Ian did his BA in Cambridge where he came under the influence of C E Tilley. Since Tilley did not, apparently, want him as a PhD student he moved to Imperial College where he began research under supervision of George P L Walker. His thesis (1958) focused on Thingmuli, a Tertiary volcano in eastern Iceland. Ian used his field and petrographic skills to address one of the most contentious issues in Earth science at the time, namely the origin of silicic magma, and whether it could form solely by crystal fractionation of basalt, or whether assimilation of older continental crust was required. The problem went to the very heart of crustal evolution, and his was a classic demonstration of the evolution of basalt to rhyolite.

On completion of his thesis, Ian became a lecturer at Imperial College. He developed his research on the crystallisation paths of feldspars in silicic magmas and became close friends with William S MacKenzie, who was following similar ideas experimentally in Manchester. In 1963, Ian took a six-month leave at the University of Chicago, where one of the first electron microprobes was being demonstrated. He quickly realised that this instrument would revolutionise petrology and therefore asked to extend his leave to collect more data. When his request was refused Ian resigned, finding himself aged 34, with a wife and three young children, in Chicago, in the dead of winter, without a job. Before long he was invited to the University of California, Berkeley to give a lecture and this turned into a tenured position as an Associate Professor.

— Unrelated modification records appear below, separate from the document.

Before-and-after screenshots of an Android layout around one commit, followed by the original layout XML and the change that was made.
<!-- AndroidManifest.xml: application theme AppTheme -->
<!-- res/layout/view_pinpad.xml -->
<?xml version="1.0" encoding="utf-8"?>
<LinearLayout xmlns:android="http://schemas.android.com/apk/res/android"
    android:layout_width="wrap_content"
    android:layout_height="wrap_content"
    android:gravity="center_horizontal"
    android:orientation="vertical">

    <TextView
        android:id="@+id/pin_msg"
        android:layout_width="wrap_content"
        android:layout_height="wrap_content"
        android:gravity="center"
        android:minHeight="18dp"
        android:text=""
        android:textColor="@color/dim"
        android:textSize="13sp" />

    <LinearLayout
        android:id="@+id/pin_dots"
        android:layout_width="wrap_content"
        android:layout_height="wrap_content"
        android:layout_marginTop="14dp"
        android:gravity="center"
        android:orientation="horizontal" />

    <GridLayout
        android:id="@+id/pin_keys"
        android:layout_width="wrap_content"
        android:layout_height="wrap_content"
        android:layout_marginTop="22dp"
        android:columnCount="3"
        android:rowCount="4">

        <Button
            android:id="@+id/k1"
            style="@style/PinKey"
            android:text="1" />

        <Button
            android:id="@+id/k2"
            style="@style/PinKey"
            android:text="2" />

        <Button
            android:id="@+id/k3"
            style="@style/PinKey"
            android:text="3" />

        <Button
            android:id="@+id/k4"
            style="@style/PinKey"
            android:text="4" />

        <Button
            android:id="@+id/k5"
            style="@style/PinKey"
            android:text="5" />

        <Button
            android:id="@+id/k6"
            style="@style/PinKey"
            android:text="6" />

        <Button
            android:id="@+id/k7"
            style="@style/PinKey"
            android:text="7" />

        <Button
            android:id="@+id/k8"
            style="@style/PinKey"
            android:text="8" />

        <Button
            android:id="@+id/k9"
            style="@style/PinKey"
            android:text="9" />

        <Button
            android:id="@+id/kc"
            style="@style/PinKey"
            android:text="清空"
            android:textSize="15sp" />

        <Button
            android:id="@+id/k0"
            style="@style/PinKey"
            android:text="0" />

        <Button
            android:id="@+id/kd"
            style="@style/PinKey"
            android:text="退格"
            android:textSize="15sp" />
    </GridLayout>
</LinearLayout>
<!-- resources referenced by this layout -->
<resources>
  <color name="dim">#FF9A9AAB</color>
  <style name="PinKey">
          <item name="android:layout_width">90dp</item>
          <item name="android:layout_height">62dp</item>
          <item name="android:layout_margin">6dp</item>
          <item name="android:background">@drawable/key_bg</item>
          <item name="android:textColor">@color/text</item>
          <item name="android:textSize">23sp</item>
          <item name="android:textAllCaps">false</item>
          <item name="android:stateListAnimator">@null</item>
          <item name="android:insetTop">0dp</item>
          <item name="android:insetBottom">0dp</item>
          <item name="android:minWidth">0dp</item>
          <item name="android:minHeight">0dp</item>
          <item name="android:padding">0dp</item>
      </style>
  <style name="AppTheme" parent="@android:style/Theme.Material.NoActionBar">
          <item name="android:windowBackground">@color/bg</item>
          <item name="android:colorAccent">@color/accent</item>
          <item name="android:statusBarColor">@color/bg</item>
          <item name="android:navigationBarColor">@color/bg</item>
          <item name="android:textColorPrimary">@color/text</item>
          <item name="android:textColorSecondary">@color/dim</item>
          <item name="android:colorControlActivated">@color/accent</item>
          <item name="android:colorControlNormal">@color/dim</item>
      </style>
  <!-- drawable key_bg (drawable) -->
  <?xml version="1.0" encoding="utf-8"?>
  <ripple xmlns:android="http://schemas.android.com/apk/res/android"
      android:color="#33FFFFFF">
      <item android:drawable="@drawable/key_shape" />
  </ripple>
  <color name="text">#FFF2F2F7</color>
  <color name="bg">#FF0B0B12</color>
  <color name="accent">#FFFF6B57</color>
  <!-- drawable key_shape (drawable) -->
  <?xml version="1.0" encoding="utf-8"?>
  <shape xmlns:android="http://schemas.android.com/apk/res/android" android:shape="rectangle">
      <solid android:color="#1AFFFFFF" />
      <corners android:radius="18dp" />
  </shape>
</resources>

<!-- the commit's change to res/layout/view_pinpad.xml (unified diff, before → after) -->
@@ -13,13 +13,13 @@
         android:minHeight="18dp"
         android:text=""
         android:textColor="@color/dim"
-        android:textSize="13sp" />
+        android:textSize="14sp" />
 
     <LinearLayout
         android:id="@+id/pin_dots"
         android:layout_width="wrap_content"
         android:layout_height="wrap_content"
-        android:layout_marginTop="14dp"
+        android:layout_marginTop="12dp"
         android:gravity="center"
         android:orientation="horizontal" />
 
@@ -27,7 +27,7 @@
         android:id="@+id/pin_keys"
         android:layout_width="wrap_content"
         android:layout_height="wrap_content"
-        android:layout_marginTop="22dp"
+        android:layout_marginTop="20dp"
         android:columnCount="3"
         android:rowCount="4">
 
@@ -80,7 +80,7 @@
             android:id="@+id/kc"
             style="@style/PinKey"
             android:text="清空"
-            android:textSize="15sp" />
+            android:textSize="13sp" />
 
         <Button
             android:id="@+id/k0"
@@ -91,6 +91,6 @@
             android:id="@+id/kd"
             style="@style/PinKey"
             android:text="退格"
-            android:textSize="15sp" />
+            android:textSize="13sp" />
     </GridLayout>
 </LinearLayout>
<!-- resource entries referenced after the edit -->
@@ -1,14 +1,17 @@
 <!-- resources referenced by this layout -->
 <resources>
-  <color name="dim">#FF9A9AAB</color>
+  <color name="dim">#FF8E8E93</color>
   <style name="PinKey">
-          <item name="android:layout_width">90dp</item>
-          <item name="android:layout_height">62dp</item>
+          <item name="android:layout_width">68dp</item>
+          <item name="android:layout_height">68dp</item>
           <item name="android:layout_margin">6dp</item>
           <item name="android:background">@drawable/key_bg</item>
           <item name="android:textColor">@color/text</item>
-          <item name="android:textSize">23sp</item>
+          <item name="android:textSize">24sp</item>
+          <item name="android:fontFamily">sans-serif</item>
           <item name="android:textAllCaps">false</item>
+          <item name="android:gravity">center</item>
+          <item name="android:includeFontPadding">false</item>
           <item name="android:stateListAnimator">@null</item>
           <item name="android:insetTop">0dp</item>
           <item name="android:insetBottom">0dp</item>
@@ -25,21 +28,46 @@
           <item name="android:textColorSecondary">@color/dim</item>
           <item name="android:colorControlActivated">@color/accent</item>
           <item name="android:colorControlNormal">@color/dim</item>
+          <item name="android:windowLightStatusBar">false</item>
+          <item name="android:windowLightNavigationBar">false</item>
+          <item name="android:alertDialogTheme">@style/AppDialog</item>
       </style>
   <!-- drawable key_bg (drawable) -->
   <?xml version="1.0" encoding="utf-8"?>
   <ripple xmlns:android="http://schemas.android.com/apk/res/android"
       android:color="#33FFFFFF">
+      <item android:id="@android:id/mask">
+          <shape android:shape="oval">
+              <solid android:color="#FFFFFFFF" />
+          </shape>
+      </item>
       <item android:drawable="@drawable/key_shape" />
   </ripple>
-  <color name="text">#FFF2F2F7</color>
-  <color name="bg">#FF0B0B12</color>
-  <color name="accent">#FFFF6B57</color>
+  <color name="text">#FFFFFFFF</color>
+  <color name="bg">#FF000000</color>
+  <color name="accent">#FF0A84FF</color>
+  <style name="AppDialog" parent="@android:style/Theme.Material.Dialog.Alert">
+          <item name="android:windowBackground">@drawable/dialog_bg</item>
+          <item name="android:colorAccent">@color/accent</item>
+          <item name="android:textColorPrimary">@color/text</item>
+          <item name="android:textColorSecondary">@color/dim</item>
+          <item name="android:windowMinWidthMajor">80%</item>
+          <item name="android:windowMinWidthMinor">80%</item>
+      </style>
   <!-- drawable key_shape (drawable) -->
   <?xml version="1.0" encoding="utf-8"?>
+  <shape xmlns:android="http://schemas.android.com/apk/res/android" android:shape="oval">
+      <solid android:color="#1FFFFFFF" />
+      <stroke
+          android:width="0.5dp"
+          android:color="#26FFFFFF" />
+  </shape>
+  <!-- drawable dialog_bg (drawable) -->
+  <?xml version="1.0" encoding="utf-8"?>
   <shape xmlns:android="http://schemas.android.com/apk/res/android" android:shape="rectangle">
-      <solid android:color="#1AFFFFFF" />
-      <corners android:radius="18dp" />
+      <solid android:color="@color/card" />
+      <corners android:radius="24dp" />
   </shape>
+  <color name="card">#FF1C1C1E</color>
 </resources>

In 1964, when the study of magmatic rocks was largely descriptive, Ian Carmichael was asking detailed questions about whether the crystals in erupted lavas could be used quantitatively to determine the temperatures, pressures, dissolved water concentrations, and oxidation states of the magmatic liquids from which they crystallised. The answers necessitated, firstly, detailed microanalysis of crystals and matrix and secondly a thermodynamic approach to crystal-melt equilibrium. The latter was hindered by the lack of information on the thermodynamic properties of magmatic liquids under in situ high-temperature conditions.

Nevertheless, Ian and his students came up with innovative ways of estimating and extrapolating these properties, which gave him some bones to support his thermodynamic approach. Soon thereafter (1971) he discovered a moth-balled calorimeter in the Materials Science department and he and his students began to measure the properties of silicate liquids, including their compressibilities from sound speed measurements, and their heat contents up to 1700°C. One of the best-known fruits of this work is the MELTS computer program of one of Ian’s students, Mark Ghiorso. Despite, however, his emphasis on microanalysis and experiment Ian’s research was always field-orientated and he maintained an active field programme into his 70s.

Ian Carmichael was a wonderfully generous and dedicated mentor. Almost all of his 29 PhD students hold faculty or related positions in US universities and the USGS. When I arrived as a temporary lecturer from Manchester (1973) he took me under his wing, asking “What are you working on at the moment ?”. “I’ve just had a paper accepted”, I replied. “Let me see”. Two hours later he said: “Interesting idea - but you didn’t consider many of the implications. Even though it’s accepted, withdraw it and I’ll pay the costs. You can work on the MS over the next few months while the grad students and I criticise it until it’s really ready for publication.”

At that time Ian was Department Chairman in Berkeley, a position he held on two separate occasions. He also spent 15 years as Associate Dean and Associate Provost at UC Berkeley, at the same time serving as Editor-in-Chief of Contributions to Mineralogy and Petrology. In 1986 he was invited to review my department at Northwestern University at a time when we feared closure. Once Ian and Karl Turekian (Yale) had reported and browbeaten the Dean, the University reprieved us, delivered a pat-on-the-back and awarded us an extra faculty position.

Ian was a Fellow of the Royal Society. His contributions were also recognised by the Bowen Award (AGU), the Day Medal (GSA,) the Murchison Medal (GSL), the Schlumberger Medal (Min. Soc., GB), and the Roebling Medal (Min. Soc. Am.).

By Bernard Wood